# Record set
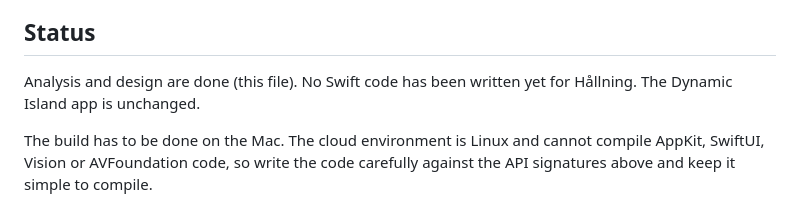
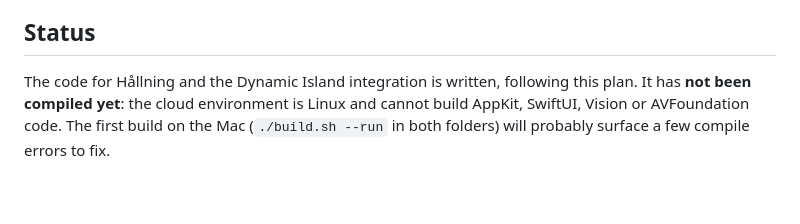
Before and after one commit to Emsurenar/mac-appar, a Markdown page: Hallning/PLAN.md, the part around the change. Rendered like a GitHub page.

Commit message:
Hållning: README and plan status
Co-Authored-By: Claude Opus 5.5 <noreply@anthropic.com>
Claude-Session: https://claude.ai/code/session_015uoR1YtQ35cTyhMenjoFYo

```diff
--- a/Hallning/PLAN.md
+++ b/Hallning/PLAN.md
@@ -281,6 +281,4 @@ The neck runs from the shoulder towards the head and stops 1.25·r from the head
 
 ## Status
 
-Analysis and design are done (this file). No Swift code has been written yet for Hållning. The Dynamic Island app is unchanged.
-
-The build has to be done on the Mac. The cloud environment is Linux and cannot compile AppKit, SwiftUI, Vision or AVFoundation code, so write the code carefully against the API signatures above and keep it simple to compile.
+The code for Hållning and the Dynamic Island integration is written, following this plan. It has **not been compiled yet**: the cloud environment is Linux and cannot build AppKit, SwiftUI, Vision or AVFoundation code. The first build on the Mac (`./build.sh --run` in both folders) will probably surface a few compile errors to fix.
```
Also changed, not shown: Hallning/README.md (added, +58 -0 lines).
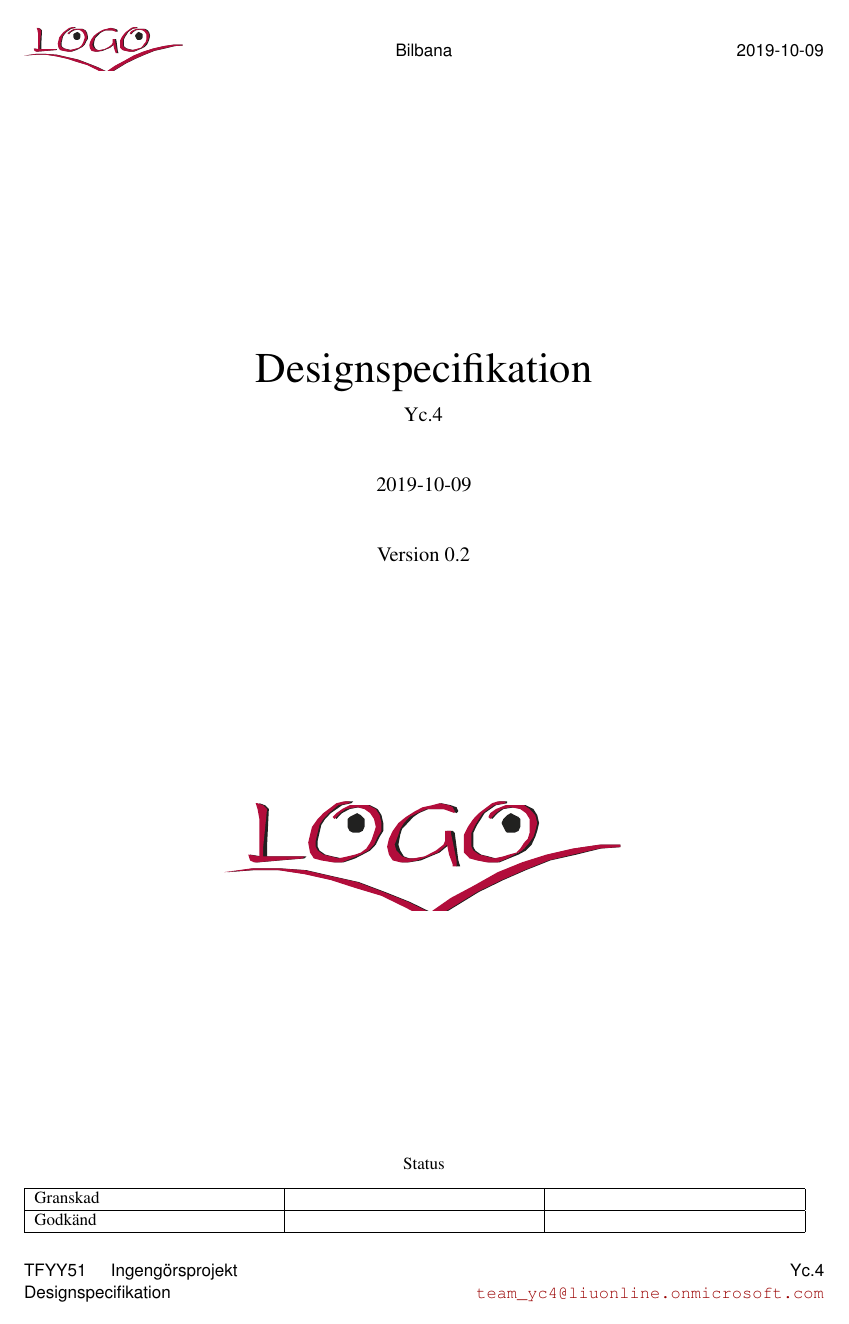
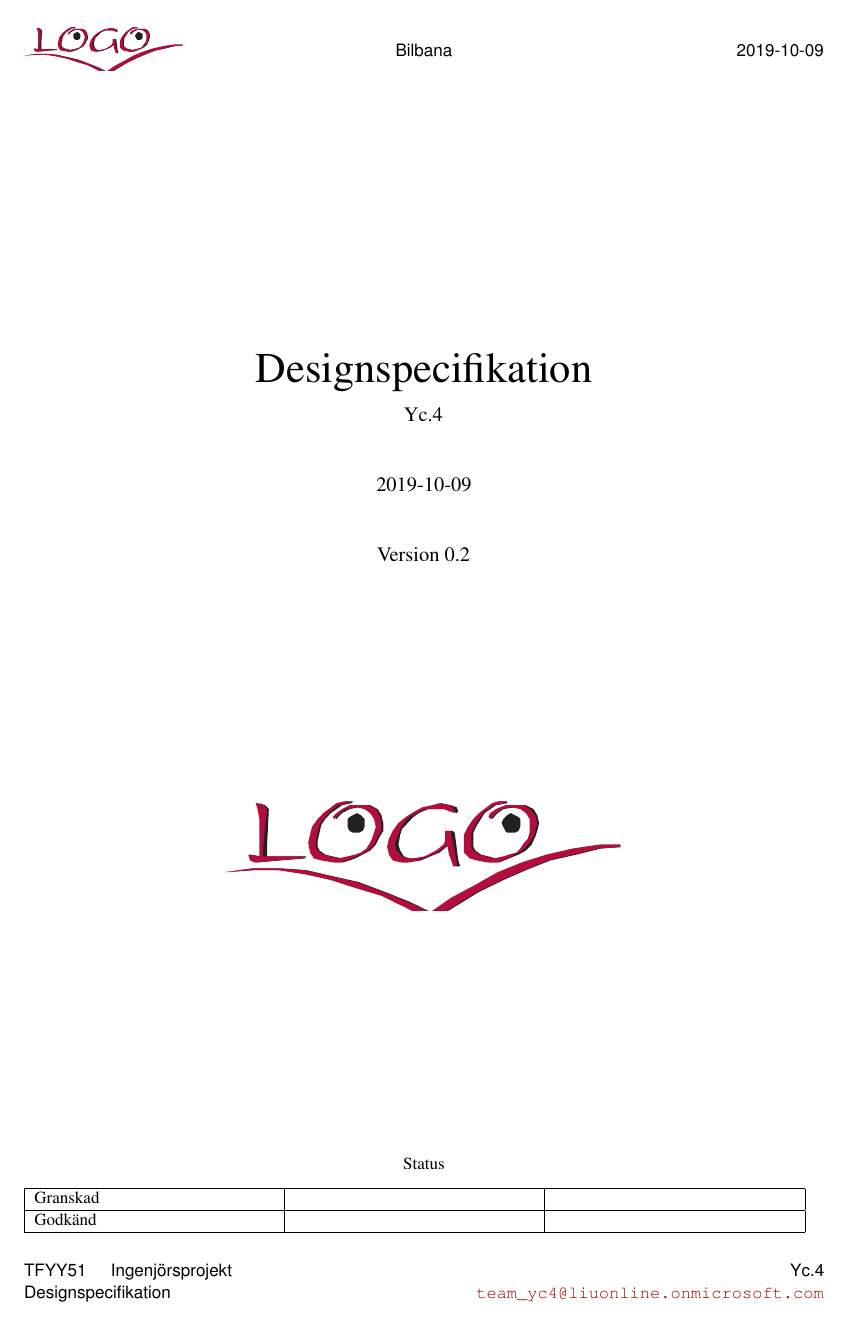
Before and after one commit to sornas/tfyy51, a LaTeX document (Dokument/Designspec/root.tex): page 1 of 9. Compiled offline with pdfLaTeX.

Commit message:
Ändrade ett stavfel i root.tex

```diff
--- a/Dokument/Designspec/root.tex
+++ b/Dokument/Designspec/root.tex
@@ -22,7 +22,7 @@
 \groupwww{https://www.fs.isy.liu.se/Edu/Courses/TFYY51/}
 
 \coursecode{TFYY51}
-\coursename{Ingengörsprojekt}
+\coursename{Ingenjörsprojekt}
 
 \orderer{Erik Frisk, Linköpings universitet}
 \ordererphone{+46(0)13-285714}
```
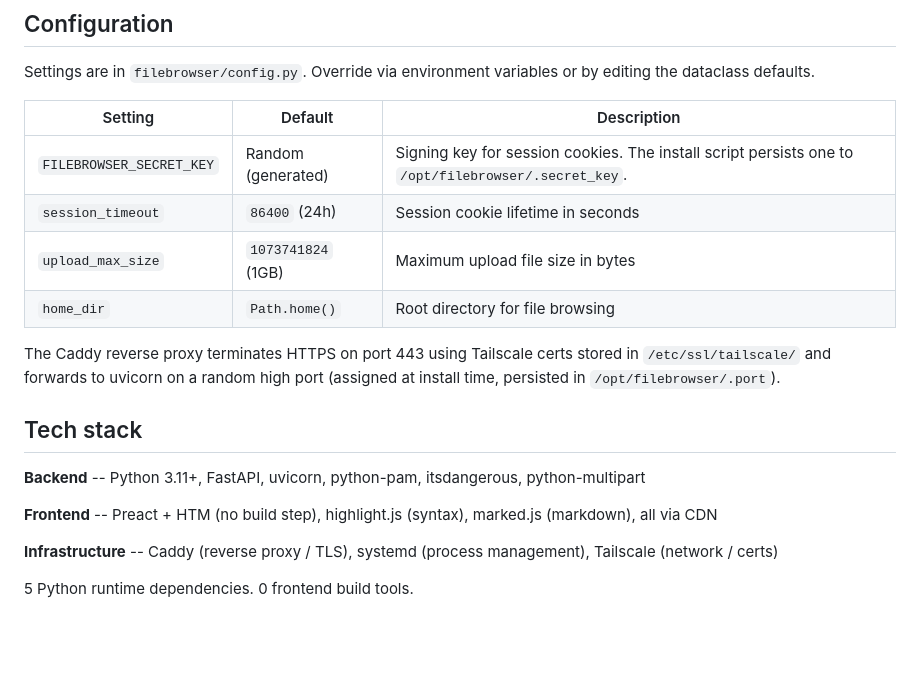
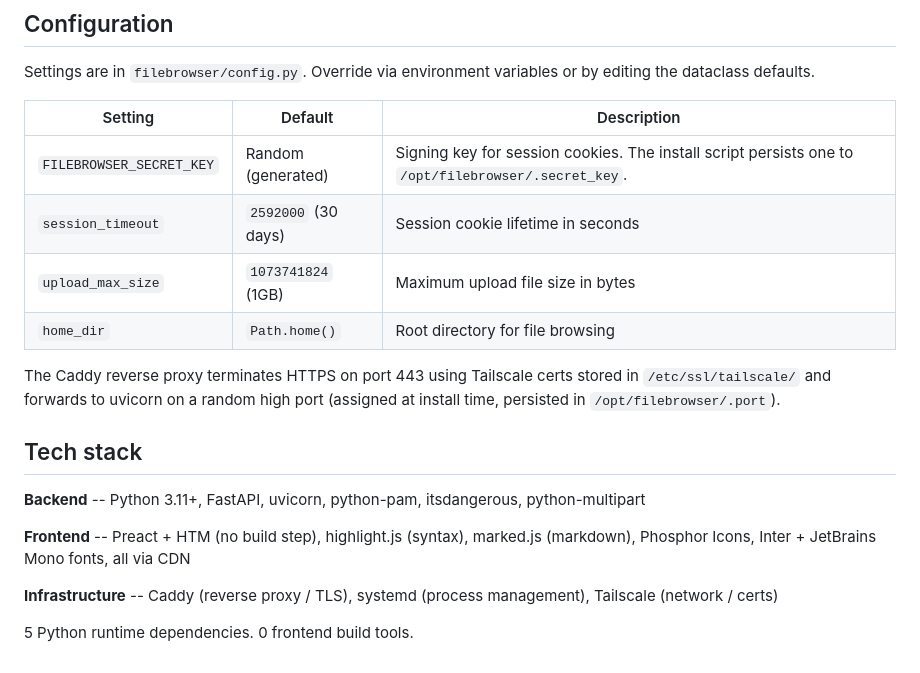
Before and after one commit to robotdad/filebrowser, a Markdown page: README.md, the part around one of its changes. GitHub-like rendering; blank space fills up the shorter version.

```diff
--- a/README.md
+++ b/README.md
@@ -131,7 +156,7 @@ Settings are in `filebrowser/config.py`. Override via environment variables or b
 | Setting | Default | Description |
 |---|---|---|
 | `FILEBROWSER_SECRET_KEY` | Random (generated) | Signing key for session cookies. The install script persists one to `/opt/filebrowser/.secret_key`. |
-| `session_timeout` | `86400` (24h) | Session cookie lifetime in seconds |
+| `session_timeout` | `2592000` (30 days) | Session cookie lifetime in seconds |
 | `upload_max_size` | `1073741824` (1GB) | Maximum upload file size in bytes |
 | `home_dir` | `Path.home()` | Root directory for file browsing |
 
@@ -141,7 +166,7 @@ The Caddy reverse proxy terminates HTTPS on port 443 using Tailscale certs store
 
 **Backend** -- Python 3.11+, FastAPI, uvicorn, python-pam, itsdangerous, python-multipart
 
-**Frontend** -- Preact + HTM (no build step), highlight.js (syntax), marked.js (markdown), all via CDN
+**Frontend** -- Preact + HTM (no build step), highlight.js (syntax), marked.js (markdown), Phosphor Icons, Inter + JetBrains Mono fonts, all via CDN
 
 **Infrastructure** -- Caddy (reverse proxy / TLS), systemd (process management), Tailscale (network / certs)
 
```
Also changed, not shown: other parts of README.md (+49 -24 lines).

# Exercise directions
Scan the material above for the string "Hallning", returning each line that contains it.

# Result of this task
Before and after one commit to Emsurenar/mac-appar, a Markdown page: Hallning/PLAN.md, the part around the change. Rendered like a GitHub page.
--- a/Hallning/PLAN.md
+++ b/Hallning/PLAN.md
Also changed, not shown: Hallning/README.md (added, +58 -0 lines).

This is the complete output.